Bolduc’s False Statements Leads to Another Case of LitterBoxgate

Myah Rowland, Staff Writer

On Tuesday, October 25 at a campaign event in Claremont Don Bolduc, Republican candidate for NH senate, claimed that Pinkerton Academy, as well as schools in Dover and Claremont, have litter boxes in school bathrooms. 

“We have furries and fuzzies in classrooms,” said Bolduc. “They’re putting litter boxes, right? Litter boxes for that… I wish I was making it up.” 

This was, in fact, made up. There have not been any confirmed cases of schools providing litter boxes “for furries and fuzzies,” but there is one school district that stocks cat litter for a different reason. The Jefferson County school district in Colorado prepares “go buckets” for emergency use in the case of an active shooter lockdown. Each bucket contains a map of the school, flashlights, candy for diabetic students, first aid items, wet wipes, and cat litter. This is possibly because of the massacre at their Columbine High School in 1999. 

Colorado Republican candidate for governor Heidi Ganahl said that Colorado schools, specifically Jefferson County, were allowing students to disrupt class by hissing, barking, and dressing up as animals. Six Colorado school districts, including Jefferson County, disputed the claims.

Minnesota Republican candidate for governor Scott Jensen also repeated this hoax at a campaign event in September. Superintendent Paul Peterson of Mankato Area Public Schools called the situation “litterboxgate” in a statement debunking the false claims.

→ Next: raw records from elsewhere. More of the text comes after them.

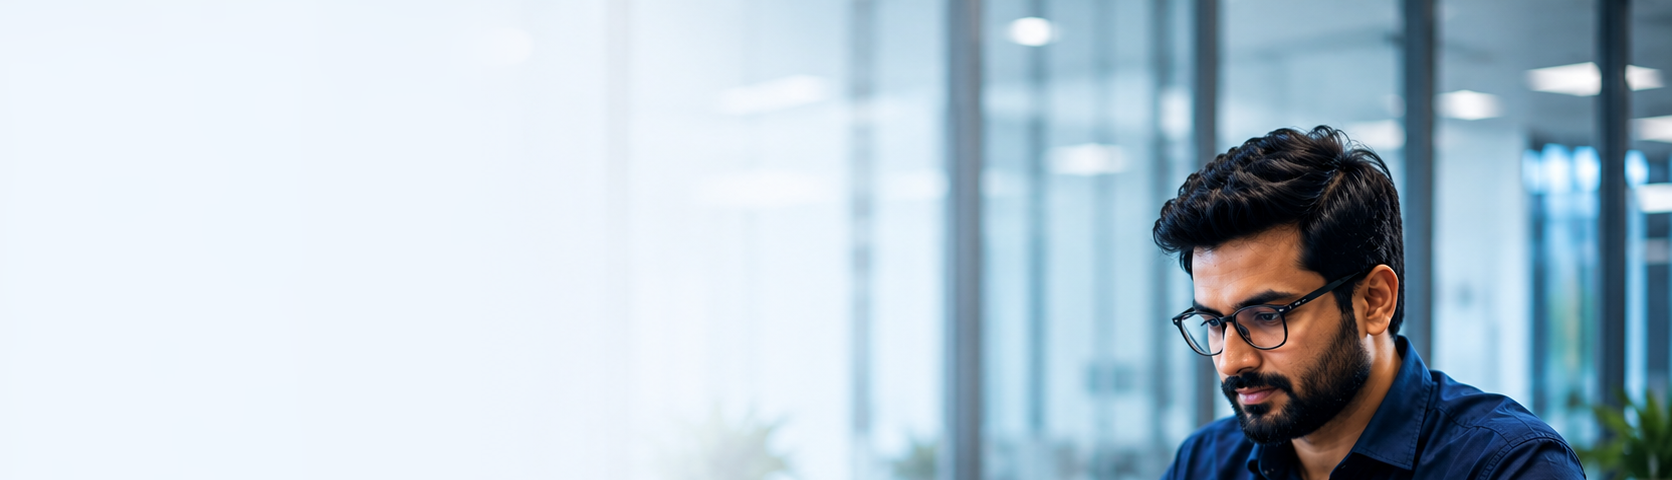
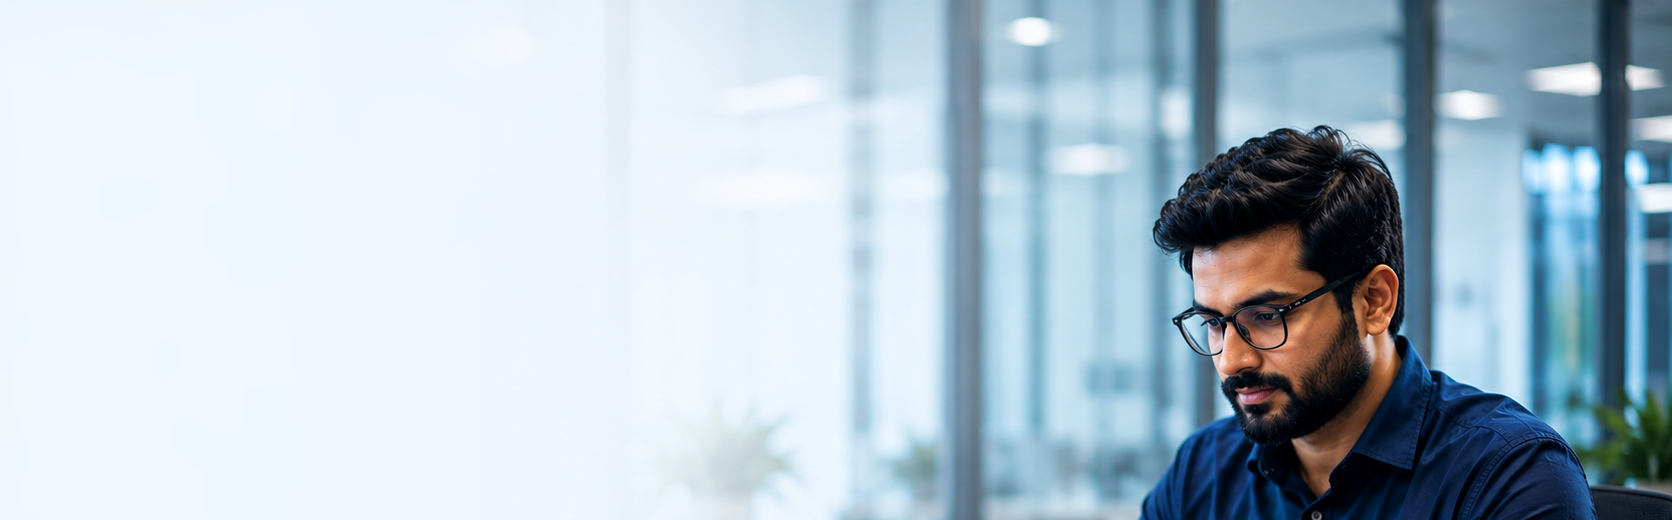
feat: Adjust background height to 520px and background-position to right bottom to fully display laptop and desk

diff --git a/dist/index.html b/dist/index.html
@@ -12,8 +12,8 @@
       href="https://fonts.googleapis.com/css2?family=Plus+Jakarta+Sans:wght@400;500;600;700;800&family=Syne:wght@600;700;800&display=swap"
       rel="stylesheet"
     />
-    <script type="module" crossorigin src="/assets/index-BZTggJ0d.js"></script>
-    <link rel="stylesheet" crossorigin href="/assets/index-BL_ZySBi.css">
+    <script type="module" crossorigin src="/assets/index-dzvmB4wv.js"></script>
+    <link rel="stylesheet" crossorigin href="/assets/index-DFSJZSHB.css">
   </head>
   <body>
     <div id="root"></div>

diff --git a/src/index.css b/src/index.css
@@ -6253,7 +6253,7 @@ body {
   display: flex;
   min-height: 520px;
   background-size: cover;
-  background-position: center right;
+  background-position: right bottom;
   background-repeat: no-repeat;
   padding: 130px 0 40px;
   position: relative;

After Bolduc made these claims, Pinkerton Academy officials responded online.

“We want to assure our community that Mr. Bolduc’s statements are entirely untrue,” said Pinkerton Academy in a statement on Twitter addressing the hoax.  “We invite all political candidates to speak with members of our administration or visit our campus so they can inform themselves about our school before making claims about what occurs here.” 

Despite multiple school officials across the country disproving the claims, Bolduc doubled down in another interview sourced from Ryan Nobles of NBC News. 

“Well, you know [the schools] came out and said they didn’t do a lot of things… I’m not backing down… Just because they say it, they need to prove it,” said Bolduc.

Pinkerton Academy students already knew this was fake news, but what about future claims that are not as easy to debunk? For those, students can use the CRAAP test. 

“C” is for Currency. The information may be outdated or too recent for verification. “R” is for Relevancy. The source should stay on topic and directly answer a question or address an event with all of the necessary information. “A” is for Authority. Check the website. Is it a .com, .org, or .gov? “A” is for accuracy. Make sure the information is fact and not speculation. Is it biased or impartial? “P” is for purpose. Look for sources that aim to inform, not persuade, sell, or entertain.

Next time you’re skeptical about information in an article, book, or news station, remember the CRAAP test to sort the “crap” from fact. 

In addition to the CRAAP test, students can use the News Literacy Project to check if a specific piece of information was recently debunked or proven false.

The News Literacy Project is a nonprofit, unbiased, and educational organization whose job is to fact check viral articles and inform people about how to spot misinformation. The News Literacy Project is free to use and an excellent way to verify uncertain information. 

One good thing that came out of the situation is a lesson on not believing everything you hear. Whether it came from social media, a news reporter, or even a politician, you should always question your sources.